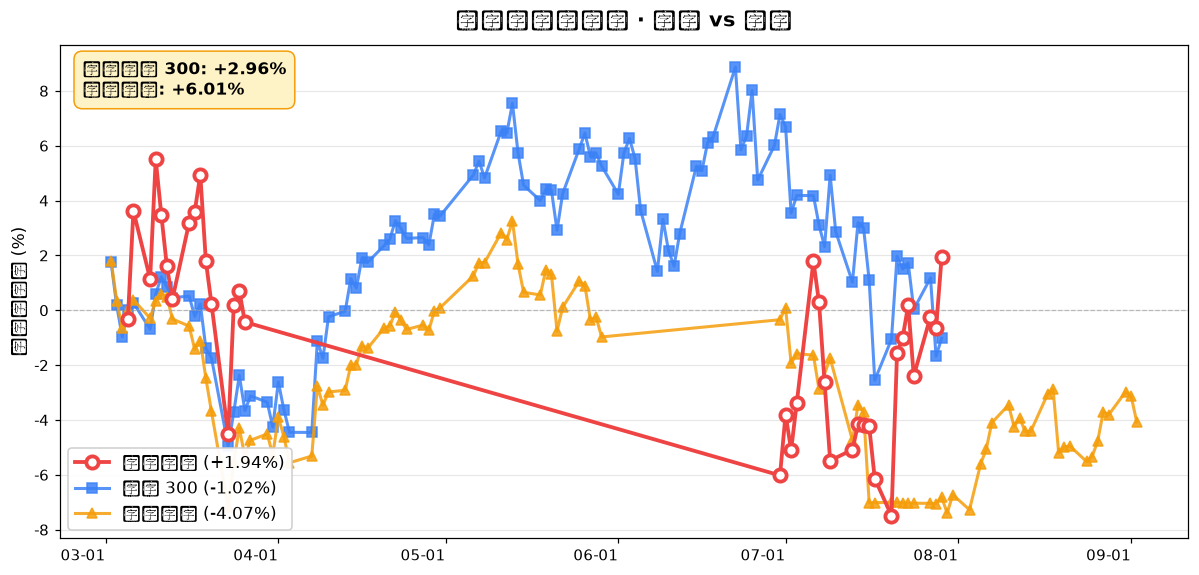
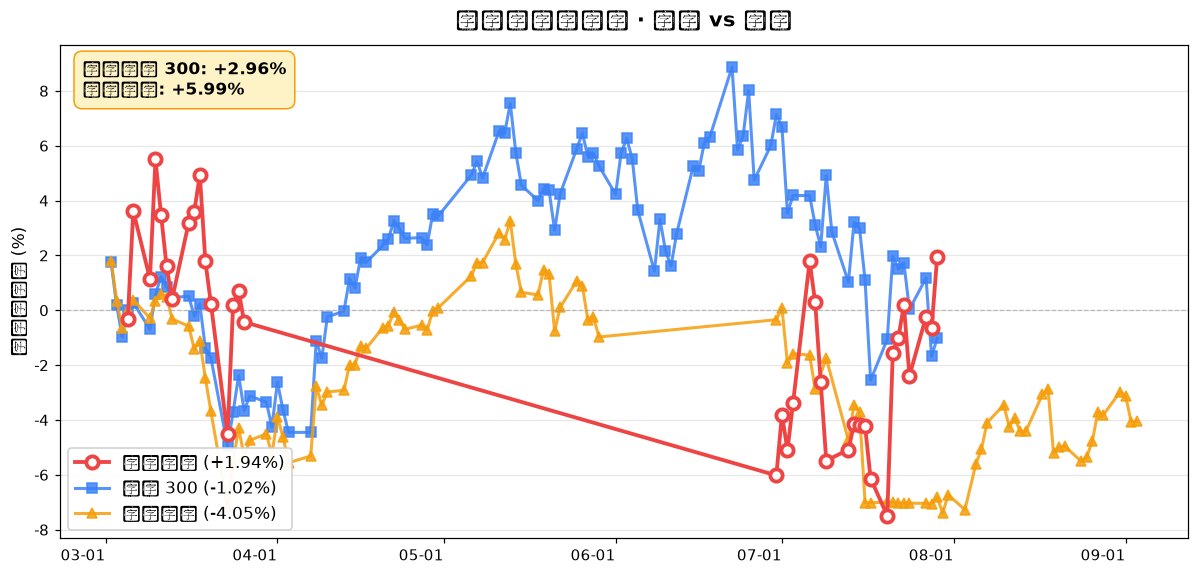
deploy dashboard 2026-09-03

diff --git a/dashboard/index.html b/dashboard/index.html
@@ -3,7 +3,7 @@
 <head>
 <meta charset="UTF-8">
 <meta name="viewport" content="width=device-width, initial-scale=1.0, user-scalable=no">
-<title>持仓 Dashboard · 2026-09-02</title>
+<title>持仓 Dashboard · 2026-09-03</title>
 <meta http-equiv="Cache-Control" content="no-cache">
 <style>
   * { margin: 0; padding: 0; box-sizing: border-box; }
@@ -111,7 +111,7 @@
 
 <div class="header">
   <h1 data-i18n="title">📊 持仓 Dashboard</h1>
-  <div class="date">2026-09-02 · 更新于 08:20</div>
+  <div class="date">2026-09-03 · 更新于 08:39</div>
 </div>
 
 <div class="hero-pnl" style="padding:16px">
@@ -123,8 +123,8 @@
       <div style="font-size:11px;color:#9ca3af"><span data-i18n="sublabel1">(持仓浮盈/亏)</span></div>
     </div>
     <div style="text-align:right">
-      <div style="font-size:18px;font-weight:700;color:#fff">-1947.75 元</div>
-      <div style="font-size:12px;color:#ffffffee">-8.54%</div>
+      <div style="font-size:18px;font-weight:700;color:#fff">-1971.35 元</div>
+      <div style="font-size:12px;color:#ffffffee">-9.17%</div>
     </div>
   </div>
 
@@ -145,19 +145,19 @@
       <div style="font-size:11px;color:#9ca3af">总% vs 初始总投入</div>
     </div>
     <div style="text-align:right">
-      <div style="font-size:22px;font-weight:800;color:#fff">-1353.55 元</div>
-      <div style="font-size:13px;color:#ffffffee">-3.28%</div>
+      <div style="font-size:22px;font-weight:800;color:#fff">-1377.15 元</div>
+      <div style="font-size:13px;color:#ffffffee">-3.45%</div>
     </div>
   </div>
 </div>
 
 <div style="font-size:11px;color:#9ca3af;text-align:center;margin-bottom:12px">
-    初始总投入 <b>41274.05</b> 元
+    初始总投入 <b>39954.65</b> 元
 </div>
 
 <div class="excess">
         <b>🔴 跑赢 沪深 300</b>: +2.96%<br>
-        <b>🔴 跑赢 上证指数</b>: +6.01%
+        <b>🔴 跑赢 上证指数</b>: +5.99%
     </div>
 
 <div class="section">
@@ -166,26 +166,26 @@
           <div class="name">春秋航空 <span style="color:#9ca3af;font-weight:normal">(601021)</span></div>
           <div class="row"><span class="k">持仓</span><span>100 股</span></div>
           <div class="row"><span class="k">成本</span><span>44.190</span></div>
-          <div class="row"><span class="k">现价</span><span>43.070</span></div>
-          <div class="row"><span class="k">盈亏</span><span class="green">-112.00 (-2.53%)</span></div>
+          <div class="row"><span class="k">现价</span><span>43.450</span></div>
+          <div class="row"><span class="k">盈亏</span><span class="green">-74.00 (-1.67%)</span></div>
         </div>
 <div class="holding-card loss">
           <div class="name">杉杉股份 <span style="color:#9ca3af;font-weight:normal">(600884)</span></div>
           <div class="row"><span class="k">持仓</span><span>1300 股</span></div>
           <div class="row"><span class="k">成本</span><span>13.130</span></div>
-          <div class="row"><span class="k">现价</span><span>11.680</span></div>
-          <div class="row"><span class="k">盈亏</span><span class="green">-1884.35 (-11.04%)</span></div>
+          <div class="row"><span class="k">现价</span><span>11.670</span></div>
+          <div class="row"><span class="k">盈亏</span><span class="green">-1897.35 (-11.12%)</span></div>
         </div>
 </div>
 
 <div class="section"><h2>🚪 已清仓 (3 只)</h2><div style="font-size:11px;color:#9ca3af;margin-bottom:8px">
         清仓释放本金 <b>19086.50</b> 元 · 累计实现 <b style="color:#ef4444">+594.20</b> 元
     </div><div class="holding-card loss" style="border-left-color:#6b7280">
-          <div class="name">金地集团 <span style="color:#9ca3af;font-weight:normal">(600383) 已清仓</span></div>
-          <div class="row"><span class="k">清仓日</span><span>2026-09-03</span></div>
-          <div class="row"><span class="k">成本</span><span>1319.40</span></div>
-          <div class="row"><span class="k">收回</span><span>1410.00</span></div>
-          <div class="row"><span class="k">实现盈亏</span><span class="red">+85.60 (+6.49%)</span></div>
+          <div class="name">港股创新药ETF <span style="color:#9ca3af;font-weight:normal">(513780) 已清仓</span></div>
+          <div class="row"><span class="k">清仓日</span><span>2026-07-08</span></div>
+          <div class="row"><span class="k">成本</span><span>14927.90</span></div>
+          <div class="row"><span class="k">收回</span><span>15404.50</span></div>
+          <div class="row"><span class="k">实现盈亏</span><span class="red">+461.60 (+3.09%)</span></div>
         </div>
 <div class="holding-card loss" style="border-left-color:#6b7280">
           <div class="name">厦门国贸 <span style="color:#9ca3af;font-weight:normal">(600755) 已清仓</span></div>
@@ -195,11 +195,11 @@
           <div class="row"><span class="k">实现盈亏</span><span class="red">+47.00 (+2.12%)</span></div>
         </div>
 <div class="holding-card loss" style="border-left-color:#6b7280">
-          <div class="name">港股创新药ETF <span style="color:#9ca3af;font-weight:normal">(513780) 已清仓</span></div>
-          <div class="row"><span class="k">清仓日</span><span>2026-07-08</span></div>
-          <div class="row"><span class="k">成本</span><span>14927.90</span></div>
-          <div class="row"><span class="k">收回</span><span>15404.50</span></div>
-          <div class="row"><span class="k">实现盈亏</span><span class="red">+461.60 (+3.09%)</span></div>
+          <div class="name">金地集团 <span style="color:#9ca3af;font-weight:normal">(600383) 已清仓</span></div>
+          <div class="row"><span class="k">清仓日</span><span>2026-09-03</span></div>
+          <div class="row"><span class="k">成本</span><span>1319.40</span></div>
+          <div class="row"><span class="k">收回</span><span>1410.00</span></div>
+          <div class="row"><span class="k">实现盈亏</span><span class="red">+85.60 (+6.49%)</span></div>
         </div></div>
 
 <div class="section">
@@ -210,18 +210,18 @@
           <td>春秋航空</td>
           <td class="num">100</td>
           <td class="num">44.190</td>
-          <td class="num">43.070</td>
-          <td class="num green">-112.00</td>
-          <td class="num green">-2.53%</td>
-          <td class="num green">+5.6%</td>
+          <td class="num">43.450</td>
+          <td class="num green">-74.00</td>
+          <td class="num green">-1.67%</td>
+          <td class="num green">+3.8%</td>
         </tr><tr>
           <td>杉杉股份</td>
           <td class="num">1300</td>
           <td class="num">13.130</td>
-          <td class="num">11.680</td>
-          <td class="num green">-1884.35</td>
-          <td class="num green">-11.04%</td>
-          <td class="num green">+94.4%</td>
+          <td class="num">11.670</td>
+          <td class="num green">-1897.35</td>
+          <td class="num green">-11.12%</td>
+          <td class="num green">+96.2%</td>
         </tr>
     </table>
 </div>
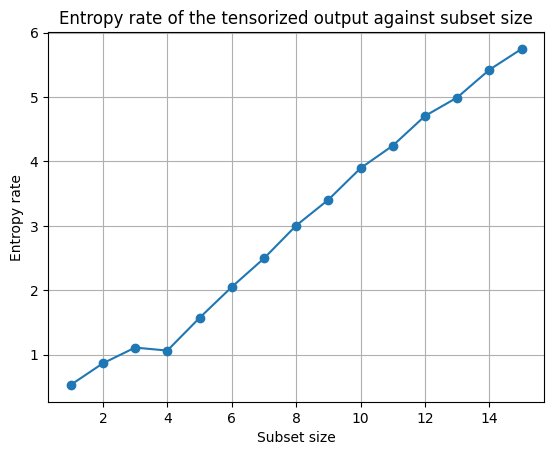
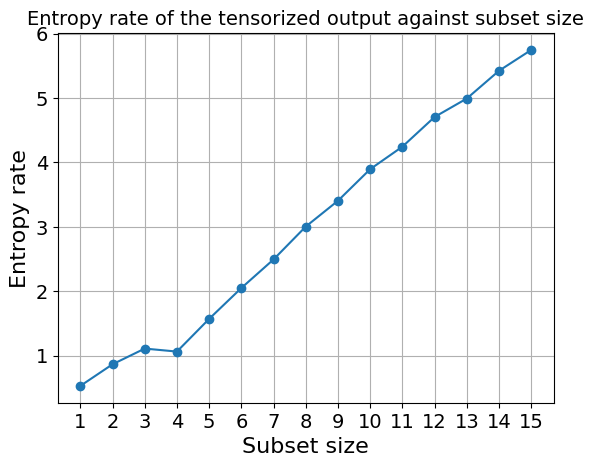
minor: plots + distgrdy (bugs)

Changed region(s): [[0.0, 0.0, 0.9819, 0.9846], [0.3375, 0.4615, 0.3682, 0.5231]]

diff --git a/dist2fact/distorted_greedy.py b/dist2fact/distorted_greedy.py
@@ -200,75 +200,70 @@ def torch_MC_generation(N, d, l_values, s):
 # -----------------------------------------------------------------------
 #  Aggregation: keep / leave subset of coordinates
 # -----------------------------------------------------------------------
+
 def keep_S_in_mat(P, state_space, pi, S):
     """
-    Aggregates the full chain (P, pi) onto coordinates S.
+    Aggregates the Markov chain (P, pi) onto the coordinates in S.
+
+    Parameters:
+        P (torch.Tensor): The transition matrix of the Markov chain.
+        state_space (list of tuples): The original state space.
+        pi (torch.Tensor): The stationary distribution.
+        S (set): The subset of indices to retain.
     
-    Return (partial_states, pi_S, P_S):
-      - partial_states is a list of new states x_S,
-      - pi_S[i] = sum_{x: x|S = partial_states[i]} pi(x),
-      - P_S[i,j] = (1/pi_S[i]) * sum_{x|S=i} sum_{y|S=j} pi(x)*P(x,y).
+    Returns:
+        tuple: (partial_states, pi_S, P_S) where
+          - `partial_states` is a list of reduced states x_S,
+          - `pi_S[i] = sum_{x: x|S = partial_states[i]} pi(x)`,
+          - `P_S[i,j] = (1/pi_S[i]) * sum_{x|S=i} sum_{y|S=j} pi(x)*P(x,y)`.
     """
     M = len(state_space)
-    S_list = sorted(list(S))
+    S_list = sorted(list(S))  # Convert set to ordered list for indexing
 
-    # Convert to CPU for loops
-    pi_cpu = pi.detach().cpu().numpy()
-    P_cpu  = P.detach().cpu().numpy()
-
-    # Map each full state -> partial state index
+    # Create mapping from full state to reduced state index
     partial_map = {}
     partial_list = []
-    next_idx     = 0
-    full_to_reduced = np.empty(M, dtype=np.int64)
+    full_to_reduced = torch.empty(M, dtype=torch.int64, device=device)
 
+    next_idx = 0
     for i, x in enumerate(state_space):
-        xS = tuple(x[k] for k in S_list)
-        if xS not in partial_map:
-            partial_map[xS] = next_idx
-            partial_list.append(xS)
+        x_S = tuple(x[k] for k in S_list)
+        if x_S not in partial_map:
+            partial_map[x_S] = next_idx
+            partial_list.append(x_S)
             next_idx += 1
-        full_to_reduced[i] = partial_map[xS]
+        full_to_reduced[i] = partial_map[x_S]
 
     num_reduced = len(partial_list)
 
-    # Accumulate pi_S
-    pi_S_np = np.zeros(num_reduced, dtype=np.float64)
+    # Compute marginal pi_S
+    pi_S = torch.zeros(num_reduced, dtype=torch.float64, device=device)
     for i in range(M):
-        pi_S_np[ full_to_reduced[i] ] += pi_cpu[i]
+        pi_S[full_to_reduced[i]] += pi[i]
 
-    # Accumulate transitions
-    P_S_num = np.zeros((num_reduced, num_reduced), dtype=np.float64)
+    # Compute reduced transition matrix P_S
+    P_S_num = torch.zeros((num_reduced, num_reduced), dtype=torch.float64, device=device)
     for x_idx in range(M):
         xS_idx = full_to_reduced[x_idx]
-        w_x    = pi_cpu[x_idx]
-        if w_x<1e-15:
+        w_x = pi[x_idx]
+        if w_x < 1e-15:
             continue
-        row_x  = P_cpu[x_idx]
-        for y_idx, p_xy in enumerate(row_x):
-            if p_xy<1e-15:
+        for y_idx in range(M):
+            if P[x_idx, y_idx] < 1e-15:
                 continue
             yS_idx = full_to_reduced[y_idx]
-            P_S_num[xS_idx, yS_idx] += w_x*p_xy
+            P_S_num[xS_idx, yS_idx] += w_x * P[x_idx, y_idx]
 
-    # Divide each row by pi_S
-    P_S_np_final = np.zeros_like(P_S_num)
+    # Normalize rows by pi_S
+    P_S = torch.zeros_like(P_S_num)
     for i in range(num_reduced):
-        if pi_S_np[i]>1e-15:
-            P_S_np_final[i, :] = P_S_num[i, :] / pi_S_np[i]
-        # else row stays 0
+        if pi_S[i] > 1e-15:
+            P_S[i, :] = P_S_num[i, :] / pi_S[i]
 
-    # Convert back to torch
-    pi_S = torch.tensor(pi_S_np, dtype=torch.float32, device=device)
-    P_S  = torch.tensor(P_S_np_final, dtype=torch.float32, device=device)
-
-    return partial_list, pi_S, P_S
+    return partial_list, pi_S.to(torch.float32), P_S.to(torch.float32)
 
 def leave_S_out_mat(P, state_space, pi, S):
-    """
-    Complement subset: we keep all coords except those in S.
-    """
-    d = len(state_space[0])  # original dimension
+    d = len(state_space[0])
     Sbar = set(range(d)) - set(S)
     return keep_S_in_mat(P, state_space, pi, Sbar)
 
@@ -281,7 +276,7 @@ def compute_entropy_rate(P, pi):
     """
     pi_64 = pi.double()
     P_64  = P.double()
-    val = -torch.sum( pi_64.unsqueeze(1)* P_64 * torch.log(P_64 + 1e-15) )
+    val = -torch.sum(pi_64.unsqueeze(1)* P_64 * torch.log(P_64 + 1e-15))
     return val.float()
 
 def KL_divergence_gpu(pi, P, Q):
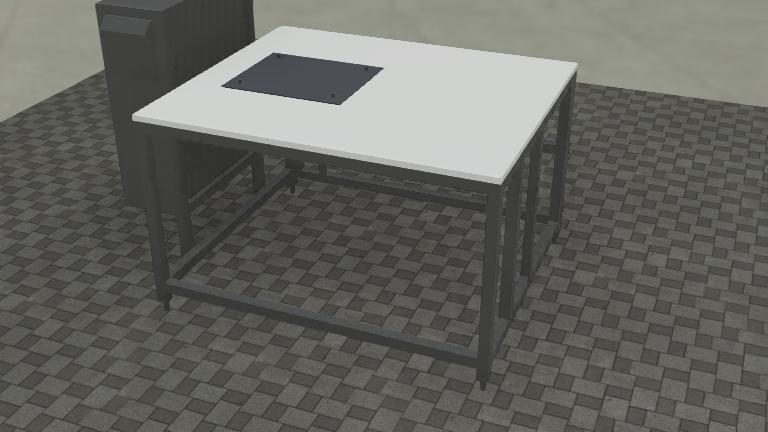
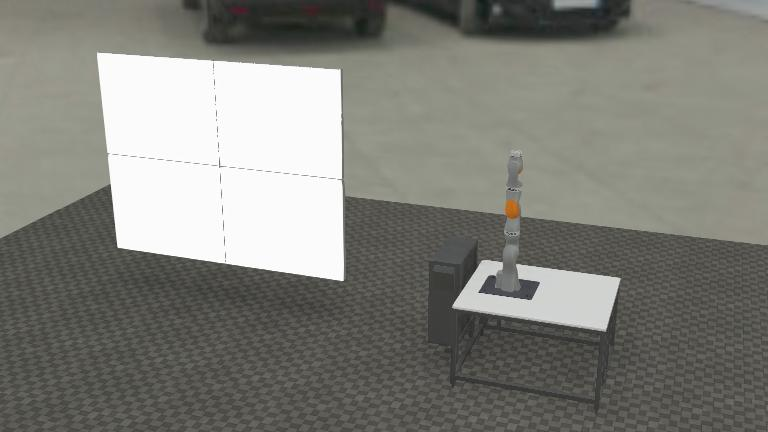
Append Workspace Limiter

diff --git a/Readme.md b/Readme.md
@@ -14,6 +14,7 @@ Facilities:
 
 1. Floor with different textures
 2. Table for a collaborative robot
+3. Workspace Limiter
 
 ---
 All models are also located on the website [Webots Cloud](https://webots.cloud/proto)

┄┄┄┄┄┄┄┄┄┄

• DIRECTIONS FOR THIS TASK:
Reproduce exactly the lines of the entries above from the first through the line with "-123,8 +123,8 @@", both included; pictures should not be reproduced.

• EXERCISE ANSWER:
deploy dashboard 2026-09-03

diff --git a/dashboard/index.html b/dashboard/index.html
@@ -3,7 +3,7 @@
 <head>
 <meta charset="UTF-8">
 <meta name="viewport" content="width=device-width, initial-scale=1.0, user-scalable=no">
-<title>持仓 Dashboard · 2026-09-02</title>
+<title>持仓 Dashboard · 2026-09-03</title>
 <meta http-equiv="Cache-Control" content="no-cache">
 <style>
   * { margin: 0; padding: 0; box-sizing: border-box; }
@@ -111,7 +111,7 @@
 
 <div class="header">
   <h1 data-i18n="title">📊 持仓 Dashboard</h1>
-  <div class="date">2026-09-02 · 更新于 08:20</div>
+  <div class="date">2026-09-03 · 更新于 08:39</div>
 </div>
 
 <div class="hero-pnl" style="padding:16px">
@@ -123,8 +123,8 @@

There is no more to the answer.